It's been a long time since I've read a good meaty fantasy epic. The last one I read ended up being one of my favorite books of all time, The Wise Man's Fear by Patrick Rothfuss. Since then I've had major trepidations about jumping into another one in the fear that it wouldn't live up to the big shoes of both Rothfuss and the George R.R. Martin fantasy epics A Song of Ice and Fire. And yet I purchased a book a couple years back called The Way of Kings by Brandon Sanderson. Its easily one of the best rated books on my Goodreads "to-read" list and I finally took the plunge.

I guess the best way I can start this review is a little more background. I've read four Brandon Sanderson novels (Steelheart, FirefightThe Rithmatist, and Mistborn). So I have a pretty good track record with his books. But jumping into a book that's over 1000 pages or 40+ audiobook hours was a little daunting. Like I said it had been a while. The other problem is that The Way of Kings takes a long time to warm up. I mean a long time. I'd say it was a third maybe up to a half of the way through the novel before the wheels really started to turn for me. There are just so many characters and so much world building to take in that at times its overwhelming. There's a ton going on in The Way of Kings. 

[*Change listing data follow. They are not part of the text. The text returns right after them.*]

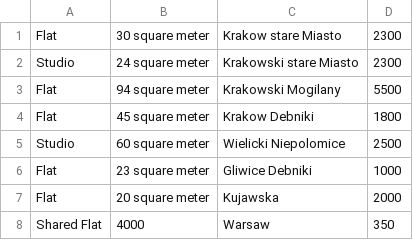
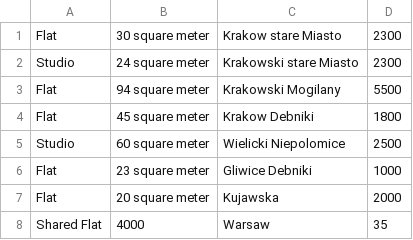
Before and after one commit to okpaleke34/Real-Estate-Project, a CSV file: database/apartments.csv, drawn as a sheet.

```diff
--- a/database/apartments.csv
+++ b/database/apartments.csv
@@ -7,2 +7,2 @@ Flat,23 square meter,Gliwice Debniki,1000
 Flat,20 square meter,Kujawska ,2000
-Shared Flat,4000,Warsaw,350
+Shared Flat,4000,Warsaw,35
```
Also changed, not shown: database/houses.csv, database/lands.csv, 11 other files.
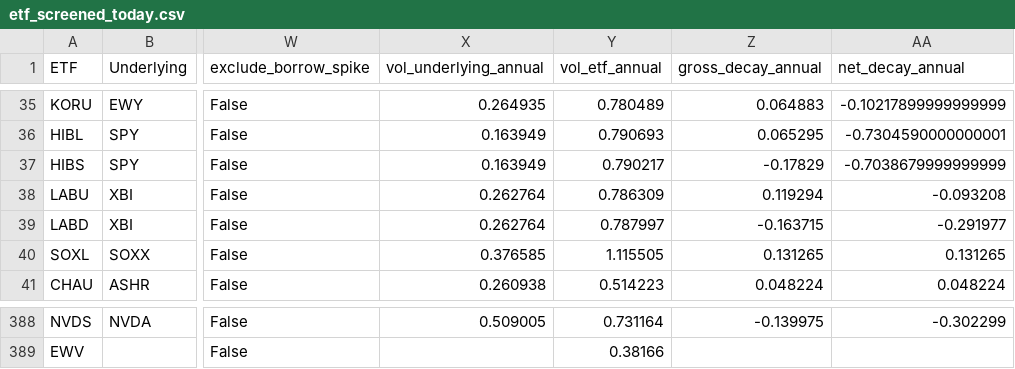
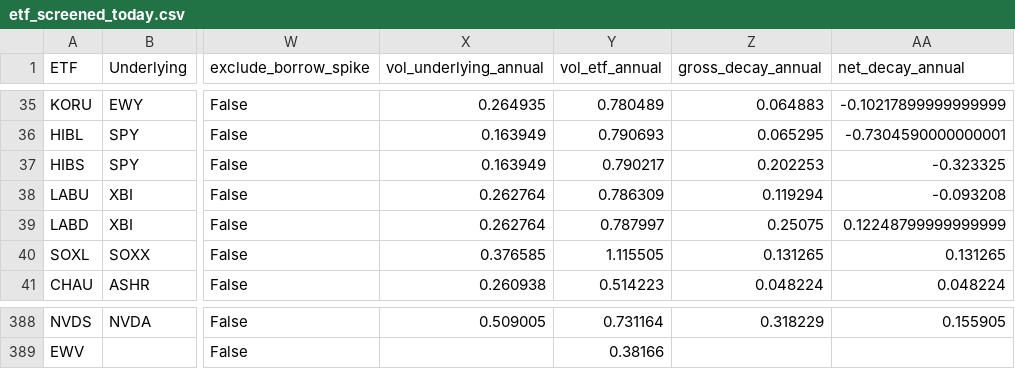
Before and after one commit to GoldmanDrew/ls-algo, a CSV file: data/etf_screened_today.csv, drawn as a sheet; only a part is shown, gaps mark what is left out; the diff covers the shown part only; the diff names each change by its address in the sheet, - before the commit and + after, or states it on an @@ line.

```diff
--- a/data/etf_screened_today.csv
+++ b/data/etf_screened_today.csv
-Z37 (gross_decay_annual): -0.17829
+Z37 (gross_decay_annual): 0.202253
-AA37 (net_decay_annual): -0.7038679999999999
+AA37 (net_decay_annual): -0.323325
-Z39 (gross_decay_annual): -0.163715
+Z39 (gross_decay_annual): 0.25075
-AA39 (net_decay_annual): -0.291977
+AA39 (net_decay_annual): 0.12248799999999999
-Z388 (gross_decay_annual): -0.139975
+Z388 (gross_decay_annual): 0.318229
-AA388 (net_decay_annual): -0.302299
+AA388 (net_decay_annual): 0.155905
```
Also changed, not shown: 63 edited cells elsewhere in this file, 1 other file.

Some of the world building pays off and other stuff is just to fill in your imagination the world that Sanderson has built. There are three primary characters and nearly a hundred other characters that you get to know. A lot of which have their own chapters. The main three are extremely engaging though. You have Dalinar Kohlin a Brightlord who's known to be one of the most honest men in the kingdom. Then you have Shallan a woman who's family is in ruins and is set to find her family help. And finally the main character at least in my opinion is Kaladin. He's a slave but has the most backstory and consistently throughout the book has the most interesting journey.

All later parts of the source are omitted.